Aim of the task = If a line of the data below holds the word "begin", list it.
START Material for the task
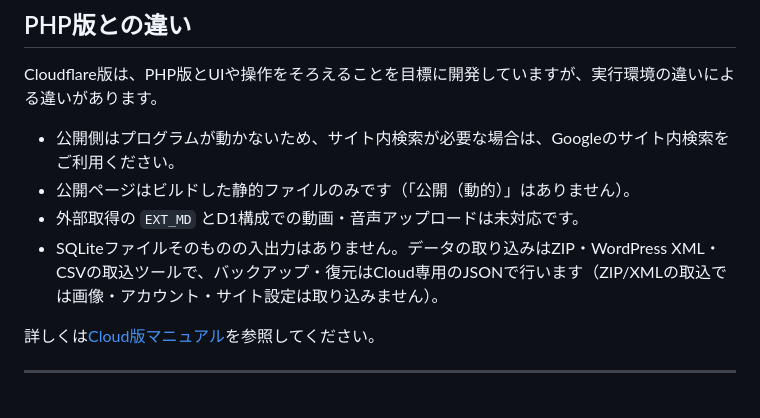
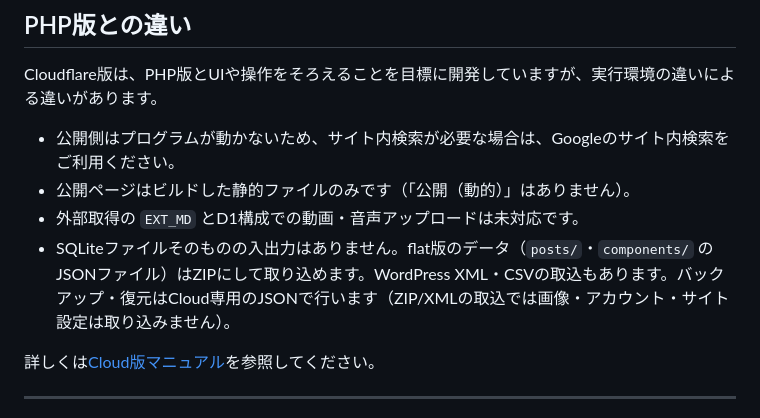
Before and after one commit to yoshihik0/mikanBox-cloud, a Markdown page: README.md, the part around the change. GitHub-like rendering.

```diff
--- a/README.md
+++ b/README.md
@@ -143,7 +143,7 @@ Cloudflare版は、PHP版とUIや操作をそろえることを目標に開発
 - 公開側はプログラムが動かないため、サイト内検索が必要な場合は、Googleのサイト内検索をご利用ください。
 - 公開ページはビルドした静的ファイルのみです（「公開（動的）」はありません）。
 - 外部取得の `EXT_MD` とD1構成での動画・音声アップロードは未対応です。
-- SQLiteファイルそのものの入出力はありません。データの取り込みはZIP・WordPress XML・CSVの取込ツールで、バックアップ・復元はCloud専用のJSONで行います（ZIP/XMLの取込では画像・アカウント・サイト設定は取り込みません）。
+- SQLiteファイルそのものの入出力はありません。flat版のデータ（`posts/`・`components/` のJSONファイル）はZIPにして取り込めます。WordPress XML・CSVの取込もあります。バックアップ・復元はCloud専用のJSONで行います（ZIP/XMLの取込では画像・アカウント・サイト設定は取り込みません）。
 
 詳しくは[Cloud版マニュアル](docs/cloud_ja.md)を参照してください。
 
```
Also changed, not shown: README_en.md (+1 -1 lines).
END Material for the task
START Material for the task
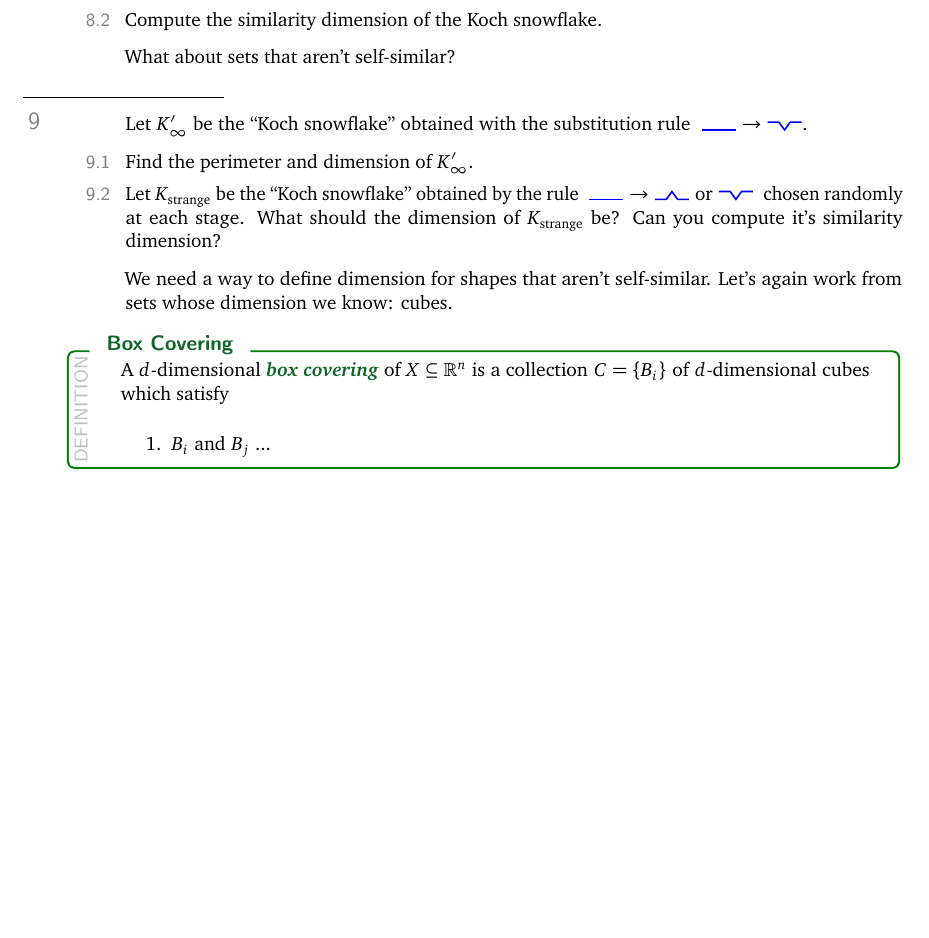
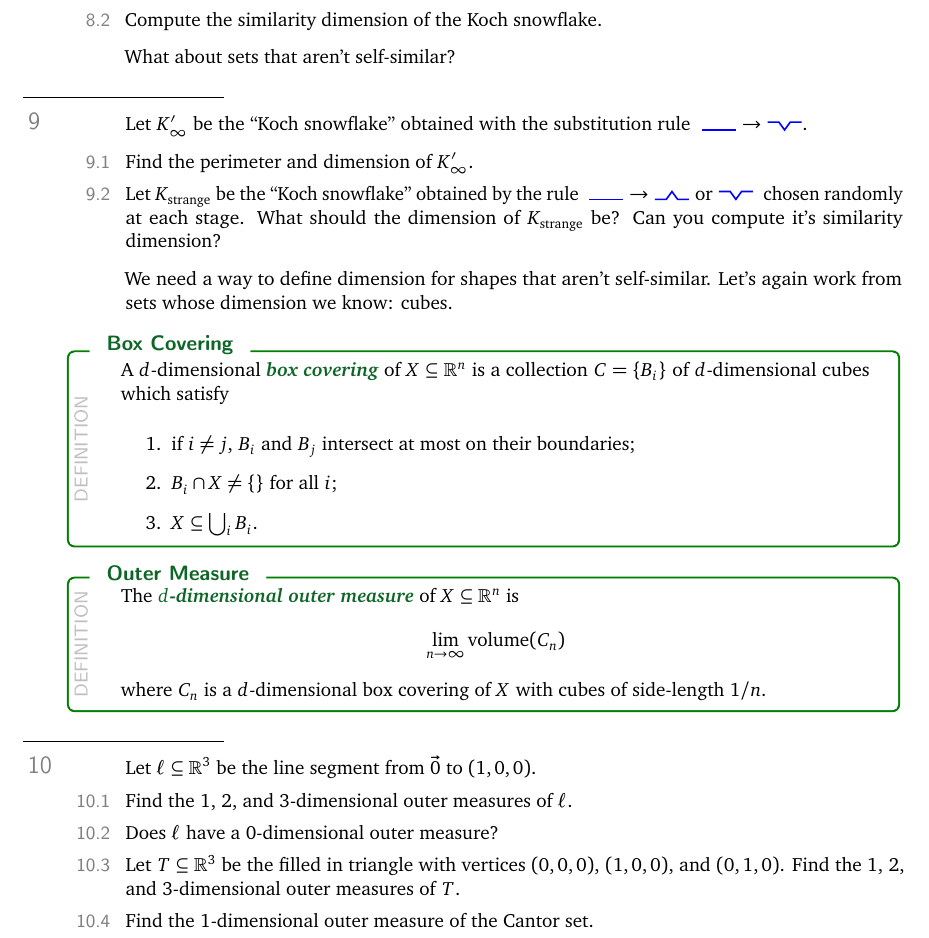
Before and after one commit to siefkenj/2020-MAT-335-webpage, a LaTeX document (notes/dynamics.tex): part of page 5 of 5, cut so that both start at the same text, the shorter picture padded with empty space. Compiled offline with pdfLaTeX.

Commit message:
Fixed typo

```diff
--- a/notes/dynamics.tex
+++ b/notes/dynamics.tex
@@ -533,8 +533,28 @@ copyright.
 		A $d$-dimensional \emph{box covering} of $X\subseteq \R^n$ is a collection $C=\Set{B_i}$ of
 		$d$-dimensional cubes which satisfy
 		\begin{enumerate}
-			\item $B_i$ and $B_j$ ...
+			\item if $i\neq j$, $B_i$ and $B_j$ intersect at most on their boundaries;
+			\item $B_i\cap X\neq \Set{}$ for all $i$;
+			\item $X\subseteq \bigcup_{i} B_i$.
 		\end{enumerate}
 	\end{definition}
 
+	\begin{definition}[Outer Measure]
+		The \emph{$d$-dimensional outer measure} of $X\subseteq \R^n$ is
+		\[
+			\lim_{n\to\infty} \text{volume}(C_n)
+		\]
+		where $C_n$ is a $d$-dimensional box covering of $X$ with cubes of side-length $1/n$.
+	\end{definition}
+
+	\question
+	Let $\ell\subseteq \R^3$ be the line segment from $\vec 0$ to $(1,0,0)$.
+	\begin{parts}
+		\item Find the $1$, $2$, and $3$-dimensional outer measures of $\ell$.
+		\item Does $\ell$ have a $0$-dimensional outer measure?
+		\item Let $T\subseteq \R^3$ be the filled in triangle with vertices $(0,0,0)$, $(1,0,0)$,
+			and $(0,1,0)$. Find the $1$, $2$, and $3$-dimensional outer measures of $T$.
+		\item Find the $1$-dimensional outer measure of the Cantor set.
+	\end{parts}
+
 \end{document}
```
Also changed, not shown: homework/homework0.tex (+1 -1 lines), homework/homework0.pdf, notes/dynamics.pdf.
END Material for the task
START Material for the task
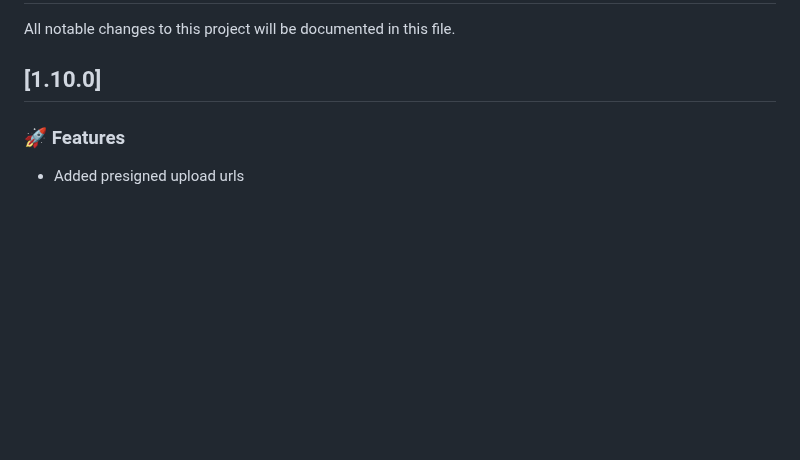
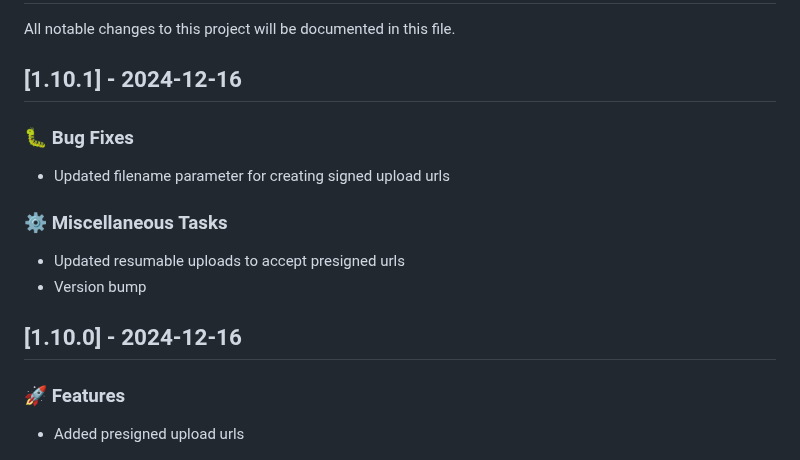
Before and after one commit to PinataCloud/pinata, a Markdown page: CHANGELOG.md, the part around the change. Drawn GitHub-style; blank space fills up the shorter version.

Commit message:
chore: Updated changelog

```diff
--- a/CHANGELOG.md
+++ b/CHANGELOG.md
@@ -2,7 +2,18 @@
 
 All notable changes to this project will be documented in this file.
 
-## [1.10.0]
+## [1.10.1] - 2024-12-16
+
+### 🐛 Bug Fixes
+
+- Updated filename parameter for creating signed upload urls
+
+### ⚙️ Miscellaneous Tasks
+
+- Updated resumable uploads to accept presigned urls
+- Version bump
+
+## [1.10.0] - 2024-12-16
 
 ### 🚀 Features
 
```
END Material for the task
Answer box =
 		\begin{enumerate}
+	\begin{definition}[Outer Measure]
+	\begin{parts}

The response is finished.